Dwyane Wade donates game paycheck to relief effort
Not everyone was sure they should be there.
That was the feeling in the Miami locker room as the Heat got ready to tip off Friday night's game against the Knicks at Madison Square Garden. And it also seemed to be the mood on the court during the game as the Heat was overwhelmed, 104-84, by an inspired Knicks team.
The game was the first professional sporting event in the city since Hurricane Sandy ravaged the area. And the Knicks responded to the challenge.
"This was an emotional game for the city and the energy in the arena was amazing," said Dwyane Wade, who scored 15 points. "The Knicks fed off that. It was a great time to let the fans and the community forget about things for a few hours."
Wade donated his paycheck from the game -- nearly $210,000 -- to the relief fund. Friday morning, he told reporters he didn't think the game should be played.
On Thursday, the NBA postponed the Knicks' season opener against the Nets at Barclays Center. And Friday, just two hours before tip-off, the city announced that it was canceling Sunday's New York City Marathon.
Wade said he was so sure the game would be postponed that he didn't even pack until after practice Thursday. After the Heat landed in Newark on Thursday, it took three hours to get to the team's hotel in Manhattan. That's when Wade said the feeling hit him that they shouldn't be there.
"If we're in a car and we're in traffic for three hours, what are the other people who are really affected by this, what are they doing? How are they getting around? How are they moving?" Wade told reporters at the team's morning shootaround. "It was just like, come on, man, we shouldn't be here to play a basketball game. If anything, we should be here to do something to help the city."

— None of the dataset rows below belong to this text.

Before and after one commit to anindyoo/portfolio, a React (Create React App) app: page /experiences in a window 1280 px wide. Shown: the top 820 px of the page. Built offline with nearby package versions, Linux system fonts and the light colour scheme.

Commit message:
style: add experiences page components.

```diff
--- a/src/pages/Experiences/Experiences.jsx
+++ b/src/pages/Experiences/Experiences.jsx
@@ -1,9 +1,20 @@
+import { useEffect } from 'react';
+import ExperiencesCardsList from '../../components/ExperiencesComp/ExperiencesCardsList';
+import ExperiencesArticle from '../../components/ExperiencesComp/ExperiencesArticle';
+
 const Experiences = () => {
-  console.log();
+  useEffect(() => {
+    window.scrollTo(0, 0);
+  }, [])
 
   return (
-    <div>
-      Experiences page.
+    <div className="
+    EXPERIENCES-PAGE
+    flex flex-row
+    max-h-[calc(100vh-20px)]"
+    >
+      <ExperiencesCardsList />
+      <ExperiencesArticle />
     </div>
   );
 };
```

LeBron James, who had 23 points and seven rebounds, had said he was kind of "50-50" about playing the game. Afterward, however, he said he was glad to have been a part of it.
"They fed off the city and their fans and everything that has been going on," he said.
Ray Allen said he thought the game was going to be postponed but that once he got here, he decided that playing could be a good thing for New Yorkers.
"It's hard to think that they would run a marathon because so much goes into it, from using bottles of water to cops to volunteers," Allen said before the game. "There's so many people in need right now that it's hard to direct your resources away from that."
He believes playing a basketball game, however, is different and that the upside of playing outweighed the downside.
"I think basketball is so self-contained," Allen said. "You figure there's going to be 18,000 people in here. It's got its own security. I think it can provide a sense of entertainment and source of strength for people . . . I know it's tough times for people in New York, but hopefully, we give them something to at least be excited about."